Grief & Loss Counselling

The most common experiences of loss are those in which a relationship with a loved one or a close friend comes to an end. This end may take the form of a relationship breakdown or bereavement, or of an illness so debilitating that it changes the nature of the relationship. (The families of Alzheimers sufferers sometimes feel the ‘absence’ of a loved one as keenly as if they had died.). It’s common for these experiences to be accompanied by strong feelings of grief but it isn’t invariable: there is no typical response to loss.

It can be especially difficult when grief and loss come in a form that others find hard to comprehend. It’s possible to grieve deeply for the loss of a pet. Losing one’s job can give rise to feelings not unlike those of bereavement. Couples who fail to conceive may feel a similar sense of loss. Grieving is complicated in these circumstances because the people around you can fail to grasp the intensity of the feelings involved.

Loss may also be complicated if the nature of the loss touches on social taboos or feelings of shame. Some may feel inhibited about confiding in friends and colleagues if they have lost a loved one through suicide or through a drug overdose. If a woman has found it necessary to terminate a pregnancy she may be overwhelmed by contradictory feelings yet find herself unable to confide them even to her closest friends.
 

Reactions to grief

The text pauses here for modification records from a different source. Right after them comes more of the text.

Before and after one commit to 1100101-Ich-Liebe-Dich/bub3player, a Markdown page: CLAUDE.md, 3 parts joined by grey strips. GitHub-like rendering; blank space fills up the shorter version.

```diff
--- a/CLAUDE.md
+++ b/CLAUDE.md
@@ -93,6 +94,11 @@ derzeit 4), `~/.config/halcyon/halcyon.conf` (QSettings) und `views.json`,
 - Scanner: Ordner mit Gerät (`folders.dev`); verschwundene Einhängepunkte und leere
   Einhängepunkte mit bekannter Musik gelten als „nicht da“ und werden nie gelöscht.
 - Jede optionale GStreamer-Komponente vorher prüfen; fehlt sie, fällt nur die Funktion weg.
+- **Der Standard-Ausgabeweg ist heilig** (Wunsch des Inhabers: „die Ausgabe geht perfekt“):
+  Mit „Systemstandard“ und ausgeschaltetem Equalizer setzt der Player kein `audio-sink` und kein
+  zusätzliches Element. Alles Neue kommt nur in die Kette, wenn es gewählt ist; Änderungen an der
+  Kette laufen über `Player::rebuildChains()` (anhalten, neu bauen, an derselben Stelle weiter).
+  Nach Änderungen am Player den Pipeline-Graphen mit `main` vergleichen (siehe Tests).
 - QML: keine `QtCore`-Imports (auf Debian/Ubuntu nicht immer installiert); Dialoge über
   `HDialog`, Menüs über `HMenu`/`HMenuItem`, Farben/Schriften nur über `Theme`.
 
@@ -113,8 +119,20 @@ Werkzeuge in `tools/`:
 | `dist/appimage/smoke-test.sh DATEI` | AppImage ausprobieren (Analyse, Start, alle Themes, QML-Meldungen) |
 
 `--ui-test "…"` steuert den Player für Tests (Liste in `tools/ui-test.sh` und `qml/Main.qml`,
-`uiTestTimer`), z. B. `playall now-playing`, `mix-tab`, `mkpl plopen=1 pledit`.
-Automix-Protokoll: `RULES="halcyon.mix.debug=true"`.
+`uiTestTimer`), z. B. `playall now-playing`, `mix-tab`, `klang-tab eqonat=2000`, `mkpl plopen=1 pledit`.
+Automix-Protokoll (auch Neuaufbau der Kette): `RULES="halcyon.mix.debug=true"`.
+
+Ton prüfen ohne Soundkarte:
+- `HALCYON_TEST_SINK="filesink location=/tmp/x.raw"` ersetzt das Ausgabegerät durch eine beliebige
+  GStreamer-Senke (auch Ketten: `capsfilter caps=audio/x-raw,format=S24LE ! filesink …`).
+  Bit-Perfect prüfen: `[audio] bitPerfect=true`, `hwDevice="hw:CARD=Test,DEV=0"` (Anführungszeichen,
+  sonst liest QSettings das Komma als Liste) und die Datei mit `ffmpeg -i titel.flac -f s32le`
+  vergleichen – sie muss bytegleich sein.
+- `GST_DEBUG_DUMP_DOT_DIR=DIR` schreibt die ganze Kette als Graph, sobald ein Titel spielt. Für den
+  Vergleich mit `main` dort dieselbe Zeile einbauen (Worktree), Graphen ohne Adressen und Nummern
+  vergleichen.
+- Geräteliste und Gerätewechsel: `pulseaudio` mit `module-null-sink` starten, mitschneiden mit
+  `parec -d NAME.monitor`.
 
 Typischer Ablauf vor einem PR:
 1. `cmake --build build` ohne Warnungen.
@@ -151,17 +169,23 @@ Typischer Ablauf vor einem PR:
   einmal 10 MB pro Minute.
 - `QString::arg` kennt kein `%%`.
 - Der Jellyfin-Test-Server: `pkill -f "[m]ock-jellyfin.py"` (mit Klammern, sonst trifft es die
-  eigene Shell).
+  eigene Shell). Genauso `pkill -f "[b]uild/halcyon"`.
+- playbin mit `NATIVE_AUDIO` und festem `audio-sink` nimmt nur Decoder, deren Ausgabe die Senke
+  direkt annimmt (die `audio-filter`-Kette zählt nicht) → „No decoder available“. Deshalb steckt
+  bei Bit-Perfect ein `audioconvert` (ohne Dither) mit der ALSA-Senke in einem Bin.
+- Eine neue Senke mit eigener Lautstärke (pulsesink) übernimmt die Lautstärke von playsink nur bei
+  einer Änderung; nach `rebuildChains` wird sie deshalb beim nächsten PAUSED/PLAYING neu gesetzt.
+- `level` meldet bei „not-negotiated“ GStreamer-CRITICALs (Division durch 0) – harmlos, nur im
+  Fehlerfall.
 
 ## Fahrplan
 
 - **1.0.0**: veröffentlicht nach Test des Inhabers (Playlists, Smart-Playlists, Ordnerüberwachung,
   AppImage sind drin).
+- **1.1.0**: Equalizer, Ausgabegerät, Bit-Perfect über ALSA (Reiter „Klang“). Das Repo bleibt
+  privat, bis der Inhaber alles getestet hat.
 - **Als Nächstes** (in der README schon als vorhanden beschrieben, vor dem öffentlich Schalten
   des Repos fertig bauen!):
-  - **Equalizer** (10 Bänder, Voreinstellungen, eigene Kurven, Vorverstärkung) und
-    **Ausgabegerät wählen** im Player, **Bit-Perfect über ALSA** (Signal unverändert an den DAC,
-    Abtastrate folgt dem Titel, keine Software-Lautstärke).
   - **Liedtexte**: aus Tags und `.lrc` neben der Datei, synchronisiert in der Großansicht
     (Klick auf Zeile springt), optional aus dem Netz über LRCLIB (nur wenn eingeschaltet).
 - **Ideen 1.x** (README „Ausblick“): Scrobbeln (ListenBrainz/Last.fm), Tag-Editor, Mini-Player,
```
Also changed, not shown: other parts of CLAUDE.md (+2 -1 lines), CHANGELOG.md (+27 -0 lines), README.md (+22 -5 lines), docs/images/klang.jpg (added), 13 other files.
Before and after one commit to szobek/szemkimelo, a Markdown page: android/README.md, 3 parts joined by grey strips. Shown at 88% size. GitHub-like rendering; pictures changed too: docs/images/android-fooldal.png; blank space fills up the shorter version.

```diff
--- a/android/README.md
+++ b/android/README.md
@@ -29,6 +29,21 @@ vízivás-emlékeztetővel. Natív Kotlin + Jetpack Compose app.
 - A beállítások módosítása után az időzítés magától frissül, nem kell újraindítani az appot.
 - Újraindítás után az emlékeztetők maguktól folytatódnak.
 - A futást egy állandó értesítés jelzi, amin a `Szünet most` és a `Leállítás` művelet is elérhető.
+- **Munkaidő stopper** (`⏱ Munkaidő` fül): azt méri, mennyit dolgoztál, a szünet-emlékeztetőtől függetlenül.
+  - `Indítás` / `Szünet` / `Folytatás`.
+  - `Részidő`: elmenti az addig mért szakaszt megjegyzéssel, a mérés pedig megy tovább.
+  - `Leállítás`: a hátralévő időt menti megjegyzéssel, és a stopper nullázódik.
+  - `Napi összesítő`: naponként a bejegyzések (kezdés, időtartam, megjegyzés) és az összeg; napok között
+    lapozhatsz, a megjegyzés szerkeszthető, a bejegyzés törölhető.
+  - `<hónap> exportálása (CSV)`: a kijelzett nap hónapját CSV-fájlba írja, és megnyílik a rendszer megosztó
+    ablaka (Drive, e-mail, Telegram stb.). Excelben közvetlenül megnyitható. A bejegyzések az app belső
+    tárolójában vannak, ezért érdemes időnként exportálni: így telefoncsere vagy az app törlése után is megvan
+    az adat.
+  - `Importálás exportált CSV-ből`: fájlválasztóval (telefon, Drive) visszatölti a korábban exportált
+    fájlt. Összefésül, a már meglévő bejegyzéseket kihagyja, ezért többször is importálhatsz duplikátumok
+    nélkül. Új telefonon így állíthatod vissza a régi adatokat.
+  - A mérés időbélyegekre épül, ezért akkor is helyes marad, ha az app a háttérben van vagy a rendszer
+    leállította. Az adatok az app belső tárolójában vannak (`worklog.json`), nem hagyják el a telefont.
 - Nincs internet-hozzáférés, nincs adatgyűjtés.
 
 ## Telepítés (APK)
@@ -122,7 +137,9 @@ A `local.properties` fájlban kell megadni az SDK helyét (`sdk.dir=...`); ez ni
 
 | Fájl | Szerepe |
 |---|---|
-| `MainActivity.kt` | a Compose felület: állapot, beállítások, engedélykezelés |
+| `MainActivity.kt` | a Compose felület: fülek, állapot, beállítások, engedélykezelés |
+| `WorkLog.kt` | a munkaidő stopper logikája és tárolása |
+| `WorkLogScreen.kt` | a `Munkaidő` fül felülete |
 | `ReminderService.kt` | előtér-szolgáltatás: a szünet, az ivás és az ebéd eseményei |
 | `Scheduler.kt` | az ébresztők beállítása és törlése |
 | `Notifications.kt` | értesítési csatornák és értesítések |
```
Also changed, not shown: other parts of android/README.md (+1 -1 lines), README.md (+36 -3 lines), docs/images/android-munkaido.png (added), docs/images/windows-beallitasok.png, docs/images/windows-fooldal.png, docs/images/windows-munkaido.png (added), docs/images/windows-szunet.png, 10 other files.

When experiencing grief, it is normal to:
 
  • Feel like you are "going mad"
  • Have problems with concentration
  • Feel sad or depressed
  • Be irritable or angry (at the deceased, oneself, others)
  • Feel frustrated or misunderstood
  • Experience anxiety, nervousness, or fearfulness
  • Feel like you want to "run away”
  • Experience guilt and remorse
  • Be ambivalent
  • Feel numb
  • Lack energy and enthusiasm

Grief as a Process of Healing

There is no single process for dealing with grief. At one point it was widely believed that there were five identifiable stages of grief: denial, anger, bargaining, depression and acceptance. It was thought that these were experienced in sequence. Current thinking suggests that this model may be too rigid and that it’s possible to omit or to repeat stages, or to move back and forth between them.

Grief is often experienced in cycles or waves. In time these waves may become less frequent and diminish in power. However, there may be times of the year - holidays, significant anniversaries – when you feel especially vulnerable. It helps to be patient with the grieving process and not to deny or to repress the feelings of loss. These feelings need to be experienced. What matters is to find a safe context in which to experience them.
 

How can counselling help?

Counselling can provide a safe and supportive space for you to release your feelings and to fully experience and acknowledge your loss.  The counselling relationship can help you to work through the healing process. This is particularly true if you feel ‘stuck’ in your grief and are finding it difficult to move on in your life.